The Bible depicts doves as loyal, honest and loving. In Leviticus 12:8, two turtle doves replaced a lamb sacrifice. Mary and Joseph sacrificed two turtle doves in Jerusalem at Christ's birth. Turtle doves are still associated with the Christmas tradition.
In Egyptian, Roman and Chinese societies, doves symbolized innocence, long life, peace, devotion and love, and caring for one's family. Turtle doves spend winters in Africa and breed in Europe, Asia and the Middle East.
Turtle doves are graceful, with long necks, slender bodies and small, gray-blue heads. Turtle doves enjoy fruits and seeds, but occasionally eat grubs, caterpillars and small leaves and buds. Turtle doves flock by day, searching for food and water, and roost at night. These birds suck rather than sip water by dipping their beaks.
They are easy to domesticate and enjoy living near humans.
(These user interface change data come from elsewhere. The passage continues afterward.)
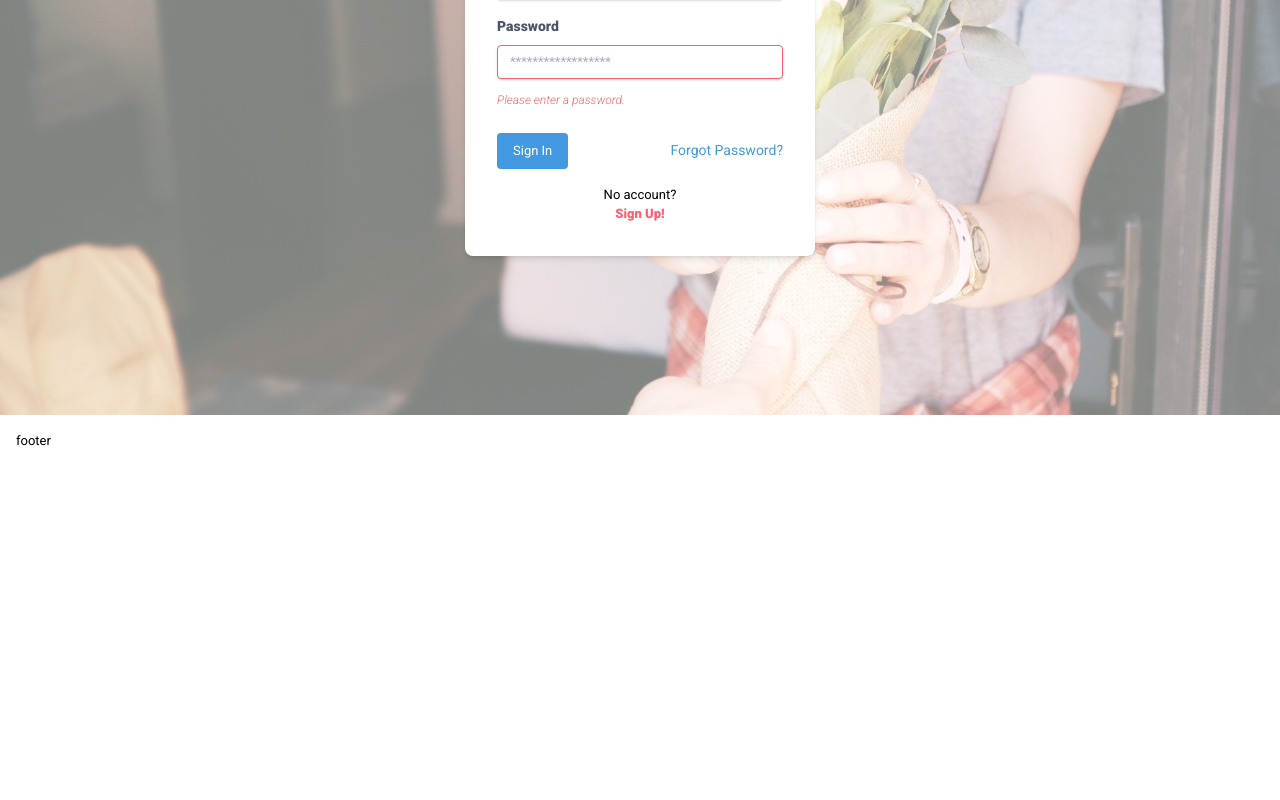
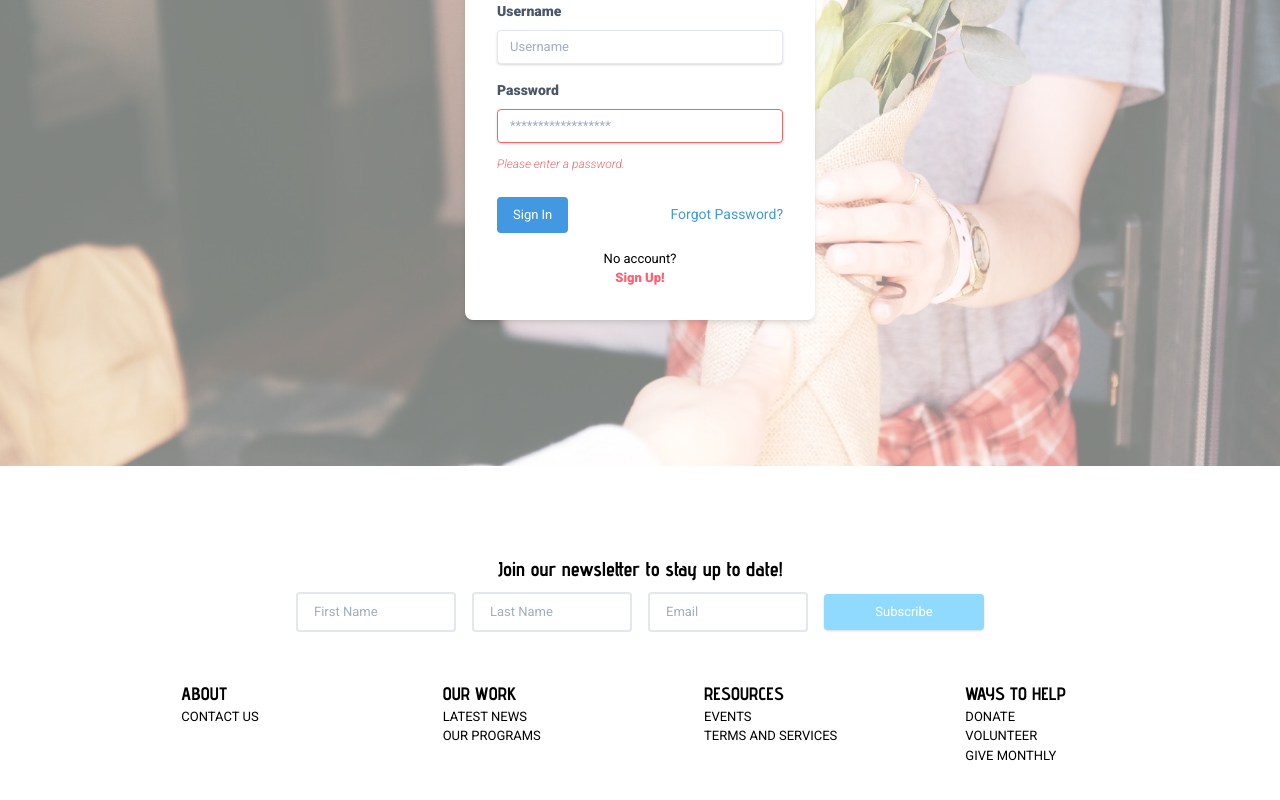
Before and after one commit to catcarbonell/hackathon_frontend, a React (Create React App) app: page /login in a window 1280 px wide. Shown: the part 334-1134 px from the top of the page. Before the commit the page ends 800 px from the top, so only its background shows below. Built offline with nearby package versions, Linux system fonts and the light colour scheme.

Commit message:
added the footer

```diff
--- a/src/App.js
+++ b/src/App.js
@@ -7,23 +7,20 @@ import Login from './Components/Login';
 import './tailwind.output.css';
 
 function App() {
-
   return (
-
       <div className="App">
-
-          <div className="w-full h-screen flex content-center">
+          <div className="flex flex-col min-h-screen justify-between">
             <Navbar />
 
-            <div className="md:w-3/4 md:min-h-0 w-full h-auto m-auto">
+            <main className="h-screen flex flex-grow">
               <Switch>
                 <Route exact path="/" component={Landing} />
                 <Route path="/login" component={Login} />
               </Switch>
-            </div>
+            </main>
+
             <Footer />
           </div>
-
       </div>
 
   );
--- a/src/Components/Footer.js
+++ b/src/Components/Footer.js
@@ -3,10 +3,39 @@ import React from 'react';
 const Footer = () =>{
     return(
         <footer id="footer"
-                className="absolute inset-x-0 bottom-0
-                           w-full text-center p-4 bg-white
-                           flex flex-row">
-            <p>footer</p>
+                className="text-center bg-white py-6
+                           flex flex-col justify-center items-center content-center">
+            <div id="newsletter" className="w-5/6 text-center mb-10">
+                <h2 className="text-xl font-bold">Join our newsletter to stay up to date!</h2>
+                <form>
+                    <input className="w-40 px-4 py-2 m-2 rounded border-2 border-solid border-gray-300" type="text" placeholder="First Name" value="" />
+                    <input className="w-40 px-4 py-2 m-2 rounded border-2 border-solid border-gray-300" type="text" placeholder="Last Name" value="" />
+                    <input className="w-40 px-4 py-2 m-2 rounded border-2 border-solid border-gray-300" type="email" placeholder="Email" value="" />
+                    <button className="w-40 px-4 py-2 m-2 rounded shadow text-white bg-custom-blue hover:bg-custom-red">Subscribe</button>
+                </form>
+            </div>
+            <div id="sitemap" className="grid grid-flow-col grid-cols-4 gap-32 uppercase text-md text-left mb-10">
+                <div>
+                    <h6 className="text-lg font-bold">About</h6>
+                    <p>Contact Us</p>
+                </div>
+                <div>
+                    <h6 className="text-lg font-bold">Our Work</h6>
+                    <p>Latest News</p>
+                    <p>Our Programs</p>
+                </div>
+                <div>
+                    <h6 className="text-lg font-bold">Resources</h6>
+                    <p>Events</p>
+                    <p>Terms and Services</p>
+                </div>
+                <div>
+                    <h6 className="text-lg font-bold">Ways to Help</h6>
+                    <p>Donate</p>
+                    <p>Volunteer</p>
+                    <p>Give Monthly</p>
+                </div>
+            </div>
         </footer>
     )
 }
--- a/src/Components/Login/SignIn.js
+++ b/src/Components/Login/SignIn.js
@@ -2,7 +2,7 @@ import React from 'react';
 
 const SignIn = (props) => {
     return (
-        <form className="lg:w-350 w-5/6 m-auto bg-white rounded-lg shadow-md rounded px-8 pt-6 pb-8 mb-4">
+        <form className="lg:w-350 w-5/6 bg-white rounded-lg shadow-md rounded px-8 pt-6 pb-8 mb-4">
             <h2 className="text-2xl font-bold mb-4">Sign In</h2>
             <div className="mb-4">
             <label className="block text-gray-700 text-sm font-bold mb-2" for="username">
--- a/src/Components/Login/SignUp.js
+++ b/src/Components/Login/SignUp.js
@@ -2,7 +2,7 @@ import React from 'react';
 
 const SignUp = (props) => {
     return (
-        <form className="md:w-350 w-5/6 m-auto bg-white shadow-md rounded-lg px-8 pt-6 pb-8 mb-4">
+        <form className="md:w-350 w-5/6 bg-white shadow-md rounded-lg px-8 pt-6 pb-8 mb-4">
             <h2 className="text-2xl font-bold mb-4">Sign Up</h2>
             <div className="mb-4">
                 <label className="block text-gray-700 text-sm font-bold mb-2" for="username">
--- a/src/Components/Login/index.js
+++ b/src/Components/Login/index.js
@@ -7,10 +7,10 @@ const Login = () => {
   const handleAcct = () => setAcct(!hasAcct);
 
   return (
-    <>
+    <div className="m-auto">
         {!hasAcct &&  <SignUp handleAcct={handleAcct} />}
         {hasAcct && <SignIn handleAcct={handleAcct} />}
-    </>
+    </div>
 
   );
 }
--- a/src/Components/Navbar.js
+++ b/src/Components/Navbar.js
@@ -17,7 +17,7 @@ const Navbar = () => {
 
 
     return(
-        <nav className="fixed w-full px-8 bg-white h-16
+        <nav className="px-8 bg-white h-16
                         flex flex-row lg:justify-center justify-start items-center">
 
             <div id="navlogo" className="w-1/2 flex justify-start">
--- a/src/tailwind.css
+++ b/src/tailwind.css
@@ -23,10 +23,8 @@ html::after {
     z-index: -1;
 }
 body {
-
     font-family: 'Roboto', sans-serif;
     font-size: 13px;
-    z-index: 10;
 }
 h1, h2, h3, h4, h5, h6 {
     font-family: 'Advent Pro', sans-serif;
```
Also changed, not shown: src/tailwind.output.css.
Turtle doves are suitable pets and enjoy eating finely grated carrots, rice, hard-boiled eggs, crushed raw peanuts and mealworms.